These leaders have greater visions, possess management and rhetorical skills and use emotions to develop bonds with their followers. Considered as highly motivational, they imbibe in their followers the powers of setting goals, reaching to them and in the process giving up self-interest. Transformational leadership has been studied extensively and Bass and Avolio (1990, pp. 231– 272) and others have stated that they have certain unique qualities in order to be able to be transformational and the same include: clarity of purpose, clarity of values, persistence, love for work, desire for learning perpetually, enthusiasm, effective communication, courage, risk-taking capabilities, and love for work.
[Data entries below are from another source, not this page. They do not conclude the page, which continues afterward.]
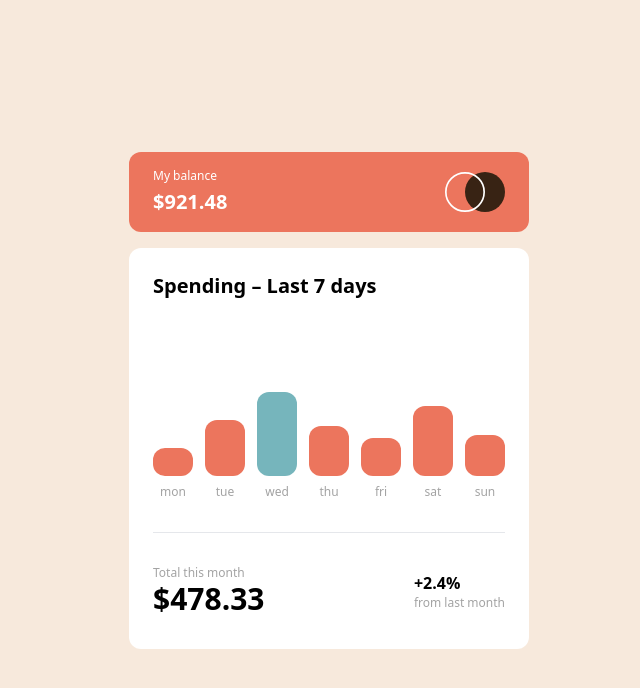
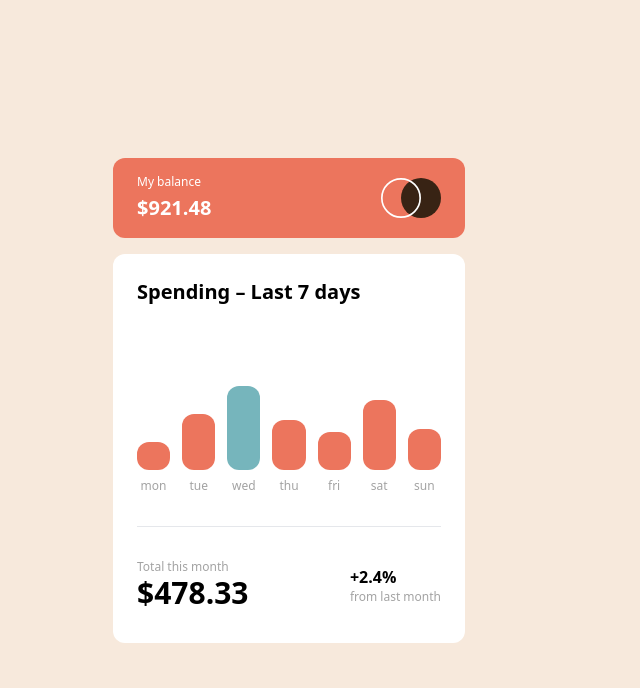
Before and after one commit to dominikrubroeder/expenses-chart-component-website, a Next.js app: page / in a window 1280 px wide. Shown: the top 688 px of the page, without its empty margins (351-991 px from the left). Built offline with nearby package versions, Linux system fonts and the light colour scheme.

Commit message:
Refine animations and transitions

```diff
--- a/pages/index.tsx
+++ b/pages/index.tsx
@@ -15,8 +15,8 @@
       </Head>
 
       <main className="flex items-center justify-center min-h-screen bg-app-sand">
-        <div className="max-w-xs w-full grid gap-4">
-          <header className="flex items-center gap-2 py-4 px-6 bg-app-orange rounded-xl">
+        <div className="max-w-sm w-full grid gap-4 p-4">
+          <header className="flex items-center gap-2 flex-wrap py-4 px-6 bg-app-orange rounded-xl z-10 opacity-0 invisible animate-fadeUp animation-delay-1000">
             <div className="grid gap-1 flex-1 text-white">
               <h6 className="text-xs">My balance</h6>
               <h2 className="text-xl font-semibold">$921.48</h2>
@@ -25,14 +25,19 @@
             <Image src="/images/logo.svg" width={60} height={40} alt="Logo" />
           </header>
 
-          <div className="bg-white rounded-xl pb-8 pt-6 px-6">
-            <h2 className="font-semibold text-xl mb-4">
+          <div className="bg-white rounded-xl pb-8 pt-6 px-6 z-20">
+            <h2 className="font-semibold text-xl mb-1">
               Spending – Last 7 days
             </h2>
 
-            <div className="w-full flex gap-3">
+            <div className="relative w-full flex justify-between gap-3">
               {chartData.map((item, index) => (
-                <div key={index} className="group text-center w-10">
+                <div key={index} className="group w-full">
+                  <p className="absolute left-0 top-0 grid gap-0 invisible opacity-0 transition-all group-hover:opacity-100 group-hover:visible">
+                    <span className="text-md leading-none">{item.amount}%</span>
+                    <span className="text-xs text-neutral-400">{item.day}</span>
+                  </p>
+                  <div className="text-center">
                     <div
                       className={`flex justify-end flex-col mb-2 h-40 w-full rounded-xl ${
                         highest === item.amount
@@ -47,13 +52,10 @@
                             : 'bg-app-orange'
                         } rounded-xl transition-all animate-growHeight hover:scale-105`}
                         style={{ height: `${item.amount}%` }}
-                    >
-                      <p className="text-white text-xl invisible opacity-0 transition-all rotate-90 group-hover:opacity-100 group-hover:visible">
-                        {item.amount}%
-                      </p>
-                    </div>
+                      ></div>
                     </div>
                     <p className="text-xs text-neutral-400">{item.day}</p>
+                  </div>
                 </div>
               ))}
             </div>
```
Lines whose indentation alone changed are shown as unchanged.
Transactional leadership: Transactional leadership, on the other hand, does possess leadership qualities but lacks being transformational.
This leadership is adept at honoring mutual agreements but only that does not befit the qualities of being a mover and a shaker. These leaders are effort driven and reward-driven. They are the people who are more comfortable with dealing with the issue in hand rather than the visioning of a different future. These leaders are sort of manual-driven i. e., they follow a specific path of inducement, then reward, then sanction or even punishment so that they can control followers.
They do not have inherent powers to motivate; instead, they use the magic wand of the reward system to encourage their followers to set and accomplish goals. They bargain reinforcements with rewards (Bycio, Hackett, Allen, 1995, pp. 468– 478). Key differences between eachCharismatic leadership is aura-driven in nature; it is an embedded, probably in-born feature in the leader. Transformational leadership recognizes potential and exploits that in the desired direction. And transactional leadership is unlike both above as such leadership is controlling in nature; it uses bait to control followers.
The first two don't use any such thing.